For the data below, report how many lines include the word "Knitted", and write nothing else.

• _RECORD EXTRACTS_:
=-=-=-=-=

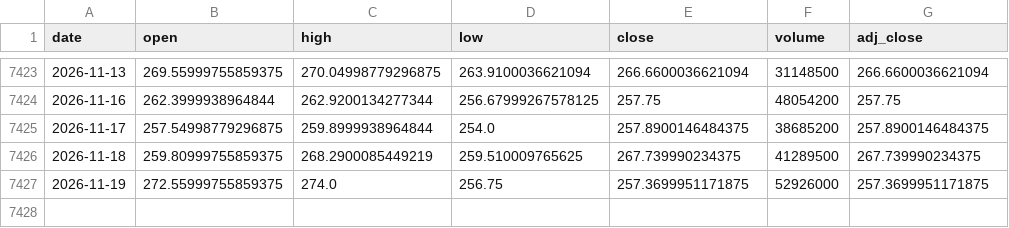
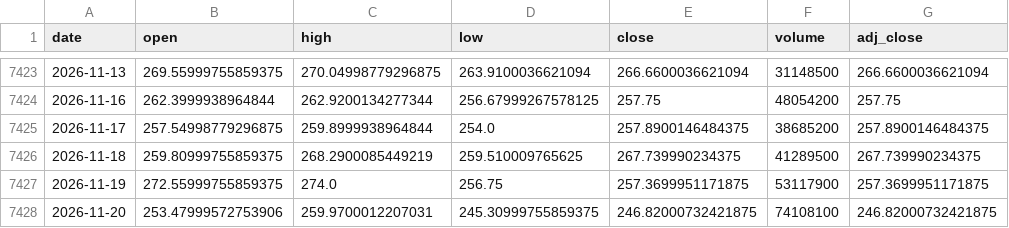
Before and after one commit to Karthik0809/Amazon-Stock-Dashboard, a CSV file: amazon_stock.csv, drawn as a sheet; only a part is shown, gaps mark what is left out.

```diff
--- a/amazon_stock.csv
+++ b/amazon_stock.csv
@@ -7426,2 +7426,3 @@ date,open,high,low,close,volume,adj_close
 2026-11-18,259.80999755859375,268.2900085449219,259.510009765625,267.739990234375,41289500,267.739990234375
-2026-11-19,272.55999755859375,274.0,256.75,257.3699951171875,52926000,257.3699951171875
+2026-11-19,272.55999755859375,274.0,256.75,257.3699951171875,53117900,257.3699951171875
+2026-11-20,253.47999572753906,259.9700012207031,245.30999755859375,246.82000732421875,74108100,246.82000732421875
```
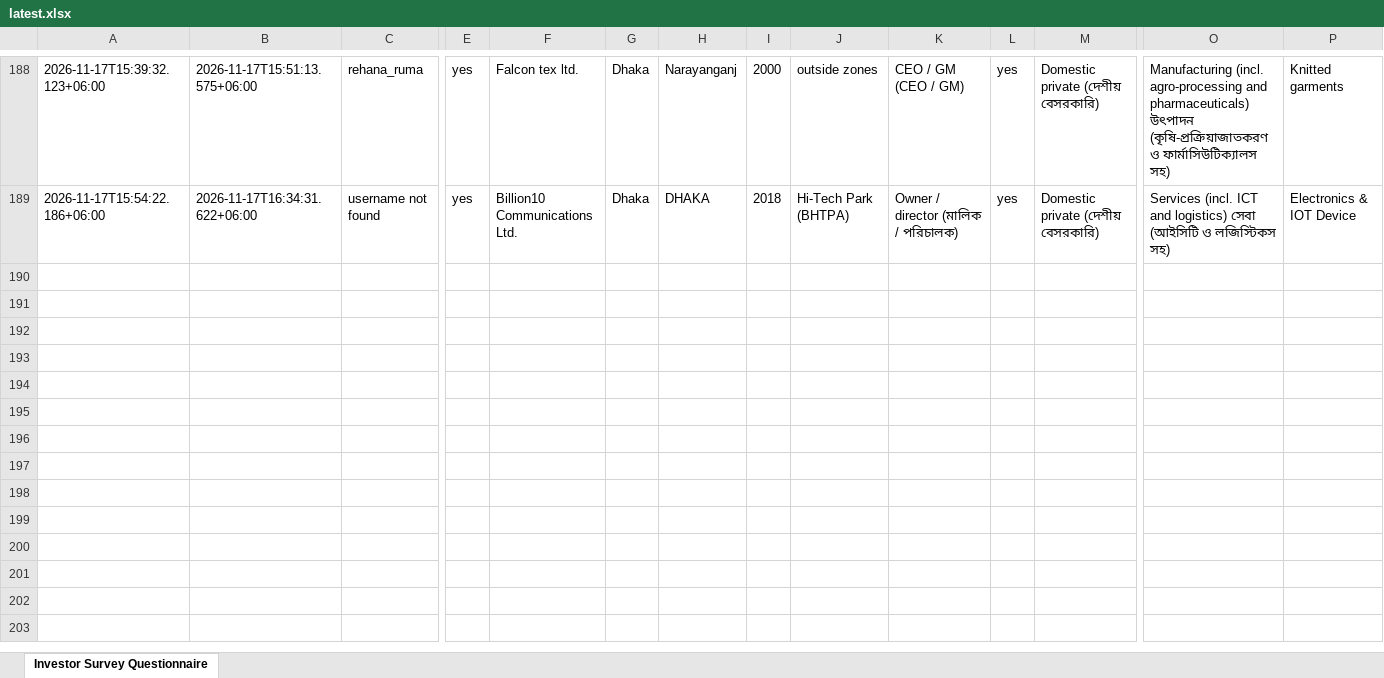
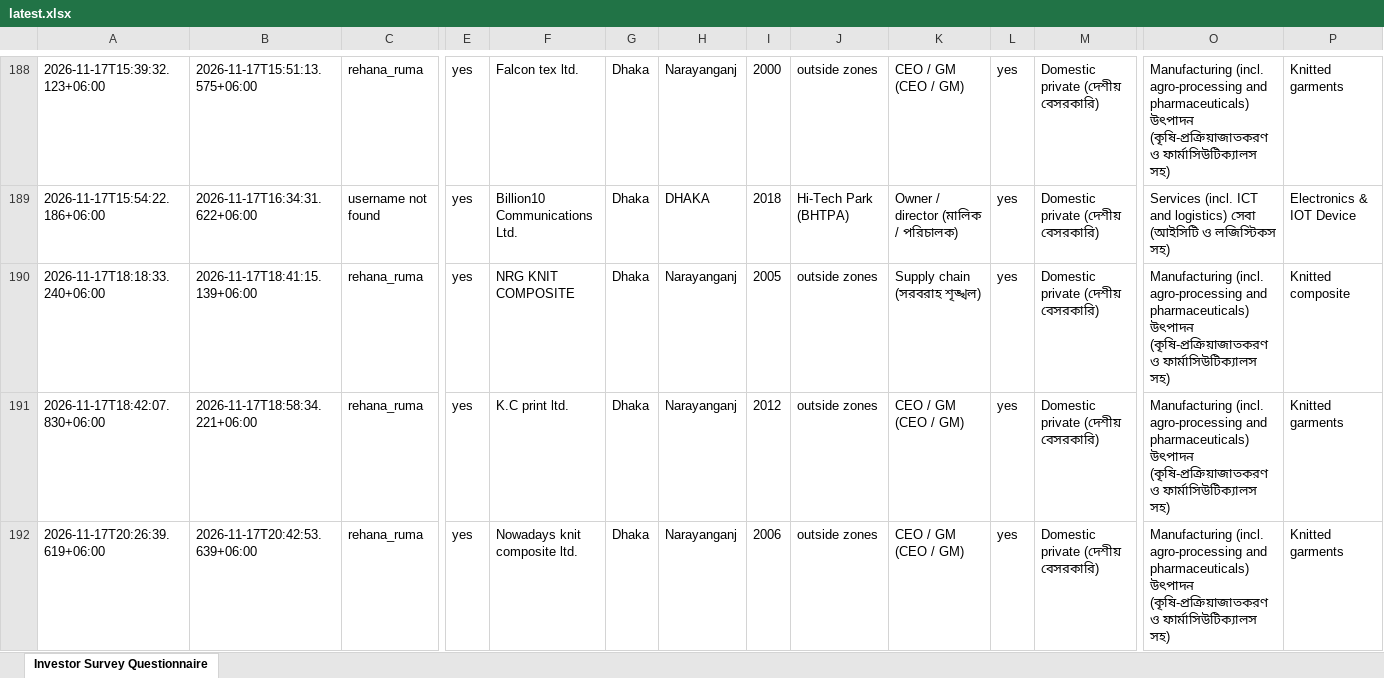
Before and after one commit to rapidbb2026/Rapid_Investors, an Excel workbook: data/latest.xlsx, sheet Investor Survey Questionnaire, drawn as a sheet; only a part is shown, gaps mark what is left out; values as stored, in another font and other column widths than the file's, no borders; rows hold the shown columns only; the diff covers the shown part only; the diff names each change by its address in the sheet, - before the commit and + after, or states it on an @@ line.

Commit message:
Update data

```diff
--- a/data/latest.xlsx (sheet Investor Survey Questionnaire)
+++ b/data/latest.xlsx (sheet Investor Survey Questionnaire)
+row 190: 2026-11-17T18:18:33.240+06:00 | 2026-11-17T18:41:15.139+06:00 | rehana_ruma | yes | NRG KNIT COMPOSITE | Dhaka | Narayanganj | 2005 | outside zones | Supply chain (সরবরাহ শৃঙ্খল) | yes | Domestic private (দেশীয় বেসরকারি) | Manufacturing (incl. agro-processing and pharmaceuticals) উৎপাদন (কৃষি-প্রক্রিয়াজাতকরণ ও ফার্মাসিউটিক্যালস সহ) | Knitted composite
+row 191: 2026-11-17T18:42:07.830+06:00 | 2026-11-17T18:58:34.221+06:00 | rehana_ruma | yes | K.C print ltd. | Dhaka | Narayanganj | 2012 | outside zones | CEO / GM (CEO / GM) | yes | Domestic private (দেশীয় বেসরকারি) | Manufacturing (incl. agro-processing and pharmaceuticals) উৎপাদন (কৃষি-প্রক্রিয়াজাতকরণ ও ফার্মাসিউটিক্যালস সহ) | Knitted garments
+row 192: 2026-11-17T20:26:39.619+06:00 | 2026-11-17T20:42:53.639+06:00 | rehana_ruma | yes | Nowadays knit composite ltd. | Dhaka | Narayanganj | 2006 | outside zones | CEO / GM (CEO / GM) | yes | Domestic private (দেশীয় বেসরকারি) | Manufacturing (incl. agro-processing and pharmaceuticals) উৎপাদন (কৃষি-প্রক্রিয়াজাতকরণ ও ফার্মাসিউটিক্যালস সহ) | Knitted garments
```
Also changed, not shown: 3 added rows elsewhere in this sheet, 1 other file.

=-=-=-=-=

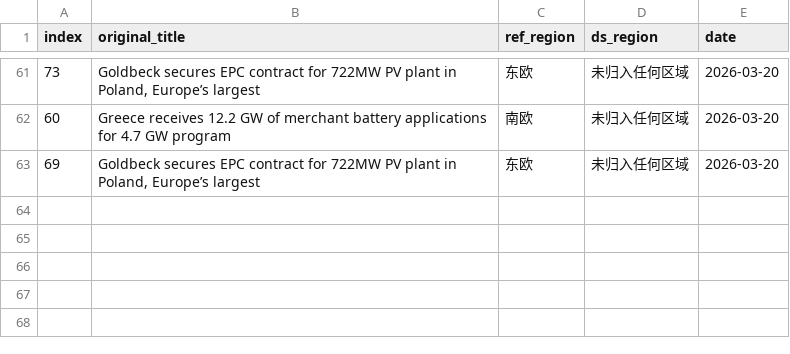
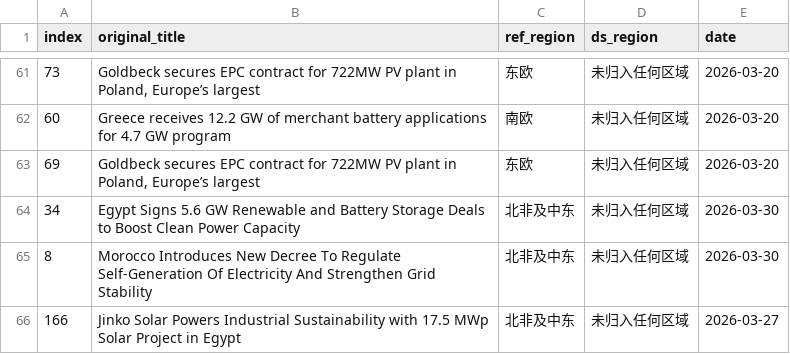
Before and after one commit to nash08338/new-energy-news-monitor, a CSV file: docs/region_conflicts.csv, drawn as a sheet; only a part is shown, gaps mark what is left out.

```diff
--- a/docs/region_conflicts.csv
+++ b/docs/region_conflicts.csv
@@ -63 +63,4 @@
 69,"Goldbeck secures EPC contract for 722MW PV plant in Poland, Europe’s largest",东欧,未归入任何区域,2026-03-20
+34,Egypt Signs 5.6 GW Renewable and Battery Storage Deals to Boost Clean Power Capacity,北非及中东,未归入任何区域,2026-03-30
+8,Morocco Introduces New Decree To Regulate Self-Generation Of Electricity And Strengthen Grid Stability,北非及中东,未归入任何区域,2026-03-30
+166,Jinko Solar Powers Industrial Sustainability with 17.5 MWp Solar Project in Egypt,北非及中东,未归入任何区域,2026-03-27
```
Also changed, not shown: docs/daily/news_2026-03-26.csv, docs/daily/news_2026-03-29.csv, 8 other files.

=-=-=-=-=

• _RESPONSE AREA_:
3